- **Work request**
Print each entry word for word.

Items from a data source
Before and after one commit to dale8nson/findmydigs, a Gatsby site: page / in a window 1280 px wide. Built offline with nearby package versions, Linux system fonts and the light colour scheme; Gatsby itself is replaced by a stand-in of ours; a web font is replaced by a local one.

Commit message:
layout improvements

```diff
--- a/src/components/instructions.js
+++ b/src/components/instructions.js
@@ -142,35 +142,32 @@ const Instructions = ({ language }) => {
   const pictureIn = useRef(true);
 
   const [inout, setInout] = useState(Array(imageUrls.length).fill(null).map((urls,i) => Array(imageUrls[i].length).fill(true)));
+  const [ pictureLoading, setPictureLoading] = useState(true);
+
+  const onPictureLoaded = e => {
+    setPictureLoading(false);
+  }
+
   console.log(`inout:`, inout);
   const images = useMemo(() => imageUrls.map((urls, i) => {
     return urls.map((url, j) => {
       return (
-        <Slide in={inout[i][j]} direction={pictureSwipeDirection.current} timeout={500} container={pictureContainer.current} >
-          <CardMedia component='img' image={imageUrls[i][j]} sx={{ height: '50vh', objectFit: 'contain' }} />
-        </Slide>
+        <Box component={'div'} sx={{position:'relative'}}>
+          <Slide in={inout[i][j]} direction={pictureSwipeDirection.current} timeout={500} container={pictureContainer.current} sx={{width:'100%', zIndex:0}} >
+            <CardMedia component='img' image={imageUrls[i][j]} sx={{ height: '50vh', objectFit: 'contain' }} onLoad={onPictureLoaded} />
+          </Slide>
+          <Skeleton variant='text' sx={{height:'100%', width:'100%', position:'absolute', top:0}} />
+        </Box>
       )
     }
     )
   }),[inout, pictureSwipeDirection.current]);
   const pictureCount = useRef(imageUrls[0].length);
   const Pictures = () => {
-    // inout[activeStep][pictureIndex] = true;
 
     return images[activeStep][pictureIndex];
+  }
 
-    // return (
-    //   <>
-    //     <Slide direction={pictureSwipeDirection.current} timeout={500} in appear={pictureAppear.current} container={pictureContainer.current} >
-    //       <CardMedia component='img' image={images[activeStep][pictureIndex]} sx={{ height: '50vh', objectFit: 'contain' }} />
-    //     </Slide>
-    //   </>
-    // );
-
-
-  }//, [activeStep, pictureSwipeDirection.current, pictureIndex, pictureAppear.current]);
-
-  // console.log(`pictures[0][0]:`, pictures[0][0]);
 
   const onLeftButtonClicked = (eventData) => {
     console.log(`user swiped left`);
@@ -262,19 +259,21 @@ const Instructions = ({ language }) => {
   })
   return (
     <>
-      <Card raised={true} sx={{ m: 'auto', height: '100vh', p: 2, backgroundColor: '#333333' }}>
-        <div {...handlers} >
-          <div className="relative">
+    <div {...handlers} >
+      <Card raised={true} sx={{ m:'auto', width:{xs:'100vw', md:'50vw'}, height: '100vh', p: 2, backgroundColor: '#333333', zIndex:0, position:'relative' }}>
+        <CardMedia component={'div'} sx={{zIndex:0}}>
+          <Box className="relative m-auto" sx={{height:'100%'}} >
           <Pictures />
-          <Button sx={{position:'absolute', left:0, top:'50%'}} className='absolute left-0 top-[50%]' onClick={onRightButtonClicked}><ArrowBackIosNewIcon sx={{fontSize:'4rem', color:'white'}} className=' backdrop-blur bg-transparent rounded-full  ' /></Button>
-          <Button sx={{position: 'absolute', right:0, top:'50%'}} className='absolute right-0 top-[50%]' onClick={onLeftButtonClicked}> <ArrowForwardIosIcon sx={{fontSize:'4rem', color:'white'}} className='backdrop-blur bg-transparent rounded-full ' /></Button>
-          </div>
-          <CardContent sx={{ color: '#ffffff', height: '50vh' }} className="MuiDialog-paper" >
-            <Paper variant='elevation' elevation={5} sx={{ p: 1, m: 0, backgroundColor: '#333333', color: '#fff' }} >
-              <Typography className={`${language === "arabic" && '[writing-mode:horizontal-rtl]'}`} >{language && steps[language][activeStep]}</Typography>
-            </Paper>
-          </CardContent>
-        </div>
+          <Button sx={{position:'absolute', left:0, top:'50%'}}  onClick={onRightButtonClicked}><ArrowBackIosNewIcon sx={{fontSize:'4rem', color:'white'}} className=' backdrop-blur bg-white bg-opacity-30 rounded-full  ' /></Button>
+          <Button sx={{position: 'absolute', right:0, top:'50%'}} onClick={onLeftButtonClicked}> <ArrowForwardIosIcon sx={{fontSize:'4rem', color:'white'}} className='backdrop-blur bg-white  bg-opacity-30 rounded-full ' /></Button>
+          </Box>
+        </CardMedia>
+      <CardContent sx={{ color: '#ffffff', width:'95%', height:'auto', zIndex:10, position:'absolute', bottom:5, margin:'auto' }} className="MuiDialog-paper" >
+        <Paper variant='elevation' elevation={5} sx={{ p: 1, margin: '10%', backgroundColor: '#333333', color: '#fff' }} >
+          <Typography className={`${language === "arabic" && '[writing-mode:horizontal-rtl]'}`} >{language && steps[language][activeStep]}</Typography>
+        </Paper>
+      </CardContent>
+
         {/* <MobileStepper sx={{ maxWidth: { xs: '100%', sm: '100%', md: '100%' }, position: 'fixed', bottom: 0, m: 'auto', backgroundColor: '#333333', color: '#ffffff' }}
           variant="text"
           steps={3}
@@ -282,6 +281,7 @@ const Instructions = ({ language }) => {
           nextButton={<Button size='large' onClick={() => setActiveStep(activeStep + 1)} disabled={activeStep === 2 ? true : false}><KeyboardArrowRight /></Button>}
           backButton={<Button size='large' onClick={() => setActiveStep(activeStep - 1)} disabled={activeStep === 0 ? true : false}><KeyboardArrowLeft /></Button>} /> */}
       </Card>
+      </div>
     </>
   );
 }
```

- **Your solution**
Before and after one commit to dale8nson/findmydigs, a Gatsby site: page / in a window 1280 px wide. Built offline with nearby package versions, Linux system fonts and the light colour scheme; Gatsby itself is replaced by a stand-in of ours; a web font is replaced by a local one.

Commit message:
layout improvements

```diff
--- a/src/components/instructions.js
+++ b/src/components/instructions.js
@@ -142,35 +142,32 @@ const Instructions = ({ language }) => {
   const pictureIn = useRef(true);
 
   const [inout, setInout] = useState(Array(imageUrls.length).fill(null).map((urls,i) => Array(imageUrls[i].length).fill(true)));
+  const [ pictureLoading, setPictureLoading] = useState(true);
+
+  const onPictureLoaded = e => {
+    setPictureLoading(false);
+  }
+
   console.log(`inout:`, inout);
   const images = useMemo(() => imageUrls.map((urls, i) => {
     return urls.map((url, j) => {
       return (
-        <Slide in={inout[i][j]} direction={pictureSwipeDirection.current} timeout={500} container={pictureContainer.current} >
-          <CardMedia component='img' image={imageUrls[i][j]} sx={{ height: '50vh', objectFit: 'contain' }} />
-        </Slide>
+        <Box component={'div'} sx={{position:'relative'}}>
+          <Slide in={inout[i][j]} direction={pictureSwipeDirection.current} timeout={500} container={pictureContainer.current} sx={{width:'100%', zIndex:0}} >
+            <CardMedia component='img' image={imageUrls[i][j]} sx={{ height: '50vh', objectFit: 'contain' }} onLoad={onPictureLoaded} />
+          </Slide>
+          <Skeleton variant='text' sx={{height:'100%', width:'100%', position:'absolute', top:0}} />
+        </Box>
       )
     }
     )
   }),[inout, pictureSwipeDirection.current]);
   const pictureCount = useRef(imageUrls[0].length);
   const Pictures = () => {
-    // inout[activeStep][pictureIndex] = true;
 
     return images[activeStep][pictureIndex];
+  }
 
-    // return (
-    //   <>
-    //     <Slide direction={pictureSwipeDirection.current} timeout={500} in appear={pictureAppear.current} container={pictureContainer.current} >
-    //       <CardMedia component='img' image={images[activeStep][pictureIndex]} sx={{ height: '50vh', objectFit: 'contain' }} />
-    //     </Slide>
-    //   </>
-    // );
-
-
-  }//, [activeStep, pictureSwipeDirection.current, pictureIndex, pictureAppear.current]);
-
-  // console.log(`pictures[0][0]:`, pictures[0][0]);
 
   const onLeftButtonClicked = (eventData) => {
     console.log(`user swiped left`);
@@ -262,19 +259,21 @@ const Instructions = ({ language }) => {
   })
   return (
     <>
-      <Card raised={true} sx={{ m: 'auto', height: '100vh', p: 2, backgroundColor: '#333333' }}>
-        <div {...handlers} >
-          <div className="relative">
+    <div {...handlers} >
+      <Card raised={true} sx={{ m:'auto', width:{xs:'100vw', md:'50vw'}, height: '100vh', p: 2, backgroundColor: '#333333', zIndex:0, position:'relative' }}>
+        <CardMedia component={'div'} sx={{zIndex:0}}>
+          <Box className="relative m-auto" sx={{height:'100%'}} >
           <Pictures />
-          <Button sx={{position:'absolute', left:0, top:'50%'}} className='absolute left-0 top-[50%]' onClick={onRightButtonClicked}><ArrowBackIosNewIcon sx={{fontSize:'4rem', color:'white'}} className=' backdrop-blur bg-transparent rounded-full  ' /></Button>
-          <Button sx={{position: 'absolute', right:0, top:'50%'}} className='absolute right-0 top-[50%]' onClick={onLeftButtonClicked}> <ArrowForwardIosIcon sx={{fontSize:'4rem', color:'white'}} className='backdrop-blur bg-transparent rounded-full ' /></Button>
-          </div>
-          <CardContent sx={{ color: '#ffffff', height: '50vh' }} className="MuiDialog-paper" >
-            <Paper variant='elevation' elevation={5} sx={{ p: 1, m: 0, backgroundColor: '#333333', color: '#fff' }} >
-              <Typography className={`${language === "arabic" && '[writing-mode:horizontal-rtl]'}`} >{language && steps[language][activeStep]}</Typography>
-            </Paper>
-          </CardContent>
-        </div>
+          <Button sx={{position:'absolute', left:0, top:'50%'}}  onClick={onRightButtonClicked}><ArrowBackIosNewIcon sx={{fontSize:'4rem', color:'white'}} className=' backdrop-blur bg-white bg-opacity-30 rounded-full  ' /></Button>
+          <Button sx={{position: 'absolute', right:0, top:'50%'}} onClick={onLeftButtonClicked}> <ArrowForwardIosIcon sx={{fontSize:'4rem', color:'white'}} className='backdrop-blur bg-white  bg-opacity-30 rounded-full ' /></Button>
+          </Box>
+        </CardMedia>
+      <CardContent sx={{ color: '#ffffff', width:'95%', height:'auto', zIndex:10, position:'absolute', bottom:5, margin:'auto' }} className="MuiDialog-paper" >
+        <Paper variant='elevation' elevation={5} sx={{ p: 1, margin: '10%', backgroundColor: '#333333', color: '#fff' }} >
+          <Typography className={`${language === "arabic" && '[writing-mode:horizontal-rtl]'}`} >{language && steps[language][activeStep]}</Typography>
+        </Paper>
+      </CardContent>
+
         {/* <MobileStepper sx={{ maxWidth: { xs: '100%', sm: '100%', md: '100%' }, position: 'fixed', bottom: 0, m: 'auto', backgroundColor: '#333333', color: '#ffffff' }}
           variant="text"
           steps={3}
@@ -282,6 +281,7 @@ const Instructions = ({ language }) => {
           nextButton={<Button size='large' onClick={() => setActiveStep(activeStep + 1)} disabled={activeStep === 2 ? true : false}><KeyboardArrowRight /></Button>}
           backButton={<Button size='large' onClick={() => setActiveStep(activeStep - 1)} disabled={activeStep === 0 ? true : false}><KeyboardArrowLeft /></Button>} /> */}
       </Card>
+      </div>
     </>
   );
 }
```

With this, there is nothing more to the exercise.